REPRESENTATION OF THE LORDS OF TRADE RESPECTING THE POWERS AND INSTRUCTIONS OF THE ENGLISH COMMISSARIES, 26 AUG., 1719.*
To Their Excellencies, the Lords Justices :
May it please Your Excellencies :
In obedience to Your Excellencies' Commands signify'd to its by Mr. Delafaye, in his letter of the 16th of July, 1719, we have prepar'd the inclos'd commission and instructions for Mr. Bladen, to treat, as His Majesty's Commissary or Deputy, with the Commissary or Commissaries to be appointed on the part of France, concerning several matters left undetermin'd by the 10th, 11th, 12th, 13th, 14th and 15th Articles of the Treaty of Peace concluded at Utrecht, the 31/11 day of March/April, 1713, between Her late Majesty and the late French King, Louis the 14th.
It was not in our power to give more dispatch to this matter, by reason of the multiplicity of books and papers which were necessary to be read and well consider'd upon this subject, besides that we were oblig'd to consult with several persons, and to wait for such lights as the Company of British merchants trading to Hudson's Bay, the African Company and several other parties concern'd in the success of this negotiation cou'd give us, touching their respective interests and demands, for which we have made the most effectual provision we cou'd think of, in Mr. Bladen's instructions.
We have perus'd and consider'd the several Charters granted by His Majesty's royal predecessors to the respective British Colonies on the Continent of America, from Hudson's Bay and Nova Scotia, as far as the Bay of Mexico, of which many are very extensive, stretching from sea to sea ; but as the French wou'd not perhaps be determin'd by these authorities only, and since we have not hitherto been able to get such maps of the said plantations as may be depended on, or to obtain such further informations as might be requir'd to support the right and title of His Majesty or any of his subjects have, to places which the French possess or pretend to, either on the back of the British plantations or westward from New England down to the Gulf of Mexico, we thought it proper to leave out of Mr. Bladen's full powers, that part of the Tenth Article which relates to a general settlement of the boundaries between the colonies of the two nations in America, and
* Reprinted from Joint Appendix of Documents, Ontario-Manitoba Boundary Case (P.C.), pp. 507-508.
to restrain his commission to the boundaries of Hudson's Bay and Nova Scotia only, where we have proofs and authorities against which, we think, no exception can reasonably be made.
In all other matters, Mr. Bladen's commission and instructions are made agreeable to the several Articles of the Treaty of Utrecht above mention'd, comprehending the mutual pretensions of both nations then left undetermin'd ; and we hope, may prove to Your Excellencies' satisfaction.

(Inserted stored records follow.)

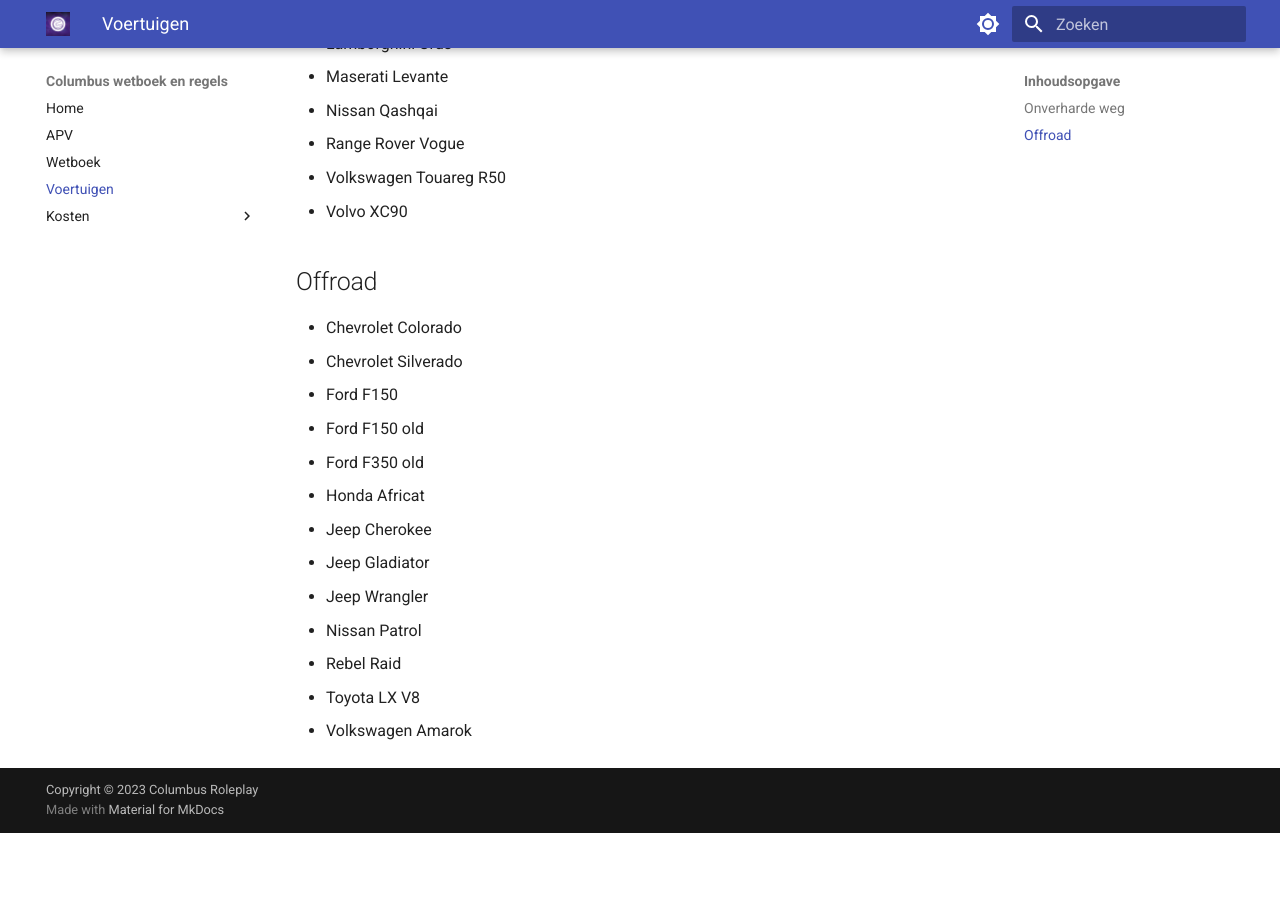
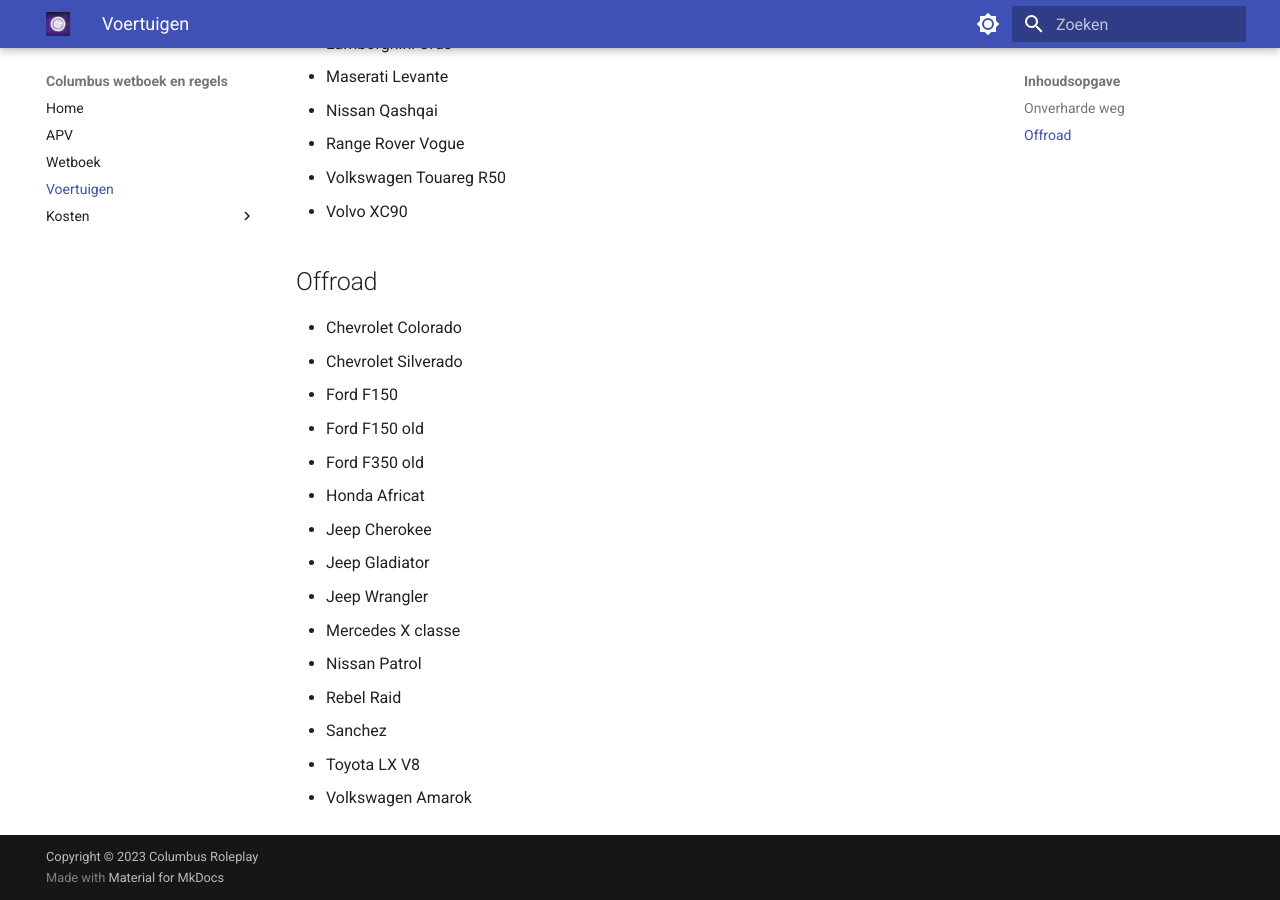
Before and after one commit to ColubmusRP/Regels-en-wetboek, an MkDocs documentation site: the page built from docs/voertuigen.md, in a window 1280 px wide and 900 px high, scrolled down 800 px. Built offline with MkDocs 1.6.1 and Material for MkDocs 9.7.7, drawn with Linux system fonts in a browser that asks for light colours; before the commit the page ends 1633 px from its top, so only the background shows below that.

Commit message:
Doneshop offroad voertuigen toegevoegd

```diff
--- a/docs/voertuigen.md
+++ b/docs/voertuigen.md
@@ -36,7 +36,9 @@
 * Jeep Cherokee
 * Jeep Gladiator
 * Jeep Wrangler
+* Mercedes X classe
 * Nissan Patrol
 * Rebel Raid
+* Sanchez
 * Toyota LX V8
 * Volkswagen Amarok
```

Upon this occasion, we beg leave to represent to Your Excellencies that, considering the several accounts we have receiv'd from the Governors of his Majesty's plantations, as well as from persons with whom we have discours'd, concerning the progress of the French settlements, from the mouth of the River St. Lawrence northward to that of the Mississippi southward, in the Bay of Mexico, and the daily increase of their power in those parts, we cannot but be something alarm'd at a scheme that seems one day to threaten the destruction of all the British Colonies in America, for which reason, we have prepar'd an instruction for Mr. Bladen, directing him to get the best information he can, of the state of the French colonies in those parts, and of the constitution of the Mississippi Company. In the meantime, we cannot help observing to Your Excellencies, that among the other grants that we have perus'd upon this occasion, we have seen one from King Charles the First, to Sir Robert Heath, which, by several mean conveyances, is become the property of Doctor Cox, and contains not only the greatest part of Florida, but likewise extends itself westward beyond the River Mississippi..
It were heartily to be wish'd that, in imitation of our industrious neighbours of France, some means cou'd be found to extend our settlements likewise towards the Bay of Mexico, more especially while we are at war with Spain, and might possibly preserve by a future Treaty whatever might be now acquir'd.
Your Excelleneies will find by the maps of those countries that the Fort of St. Augustine, which lyes on the coast of Florida to the southward of Carolina, wou'd be a great security to our plantations on that side, and by the best information we have had thereupon, might be reduced at a very small expense.
All which is most humbly submitted.
Whitehall, Aug'st ye 26th, 1719.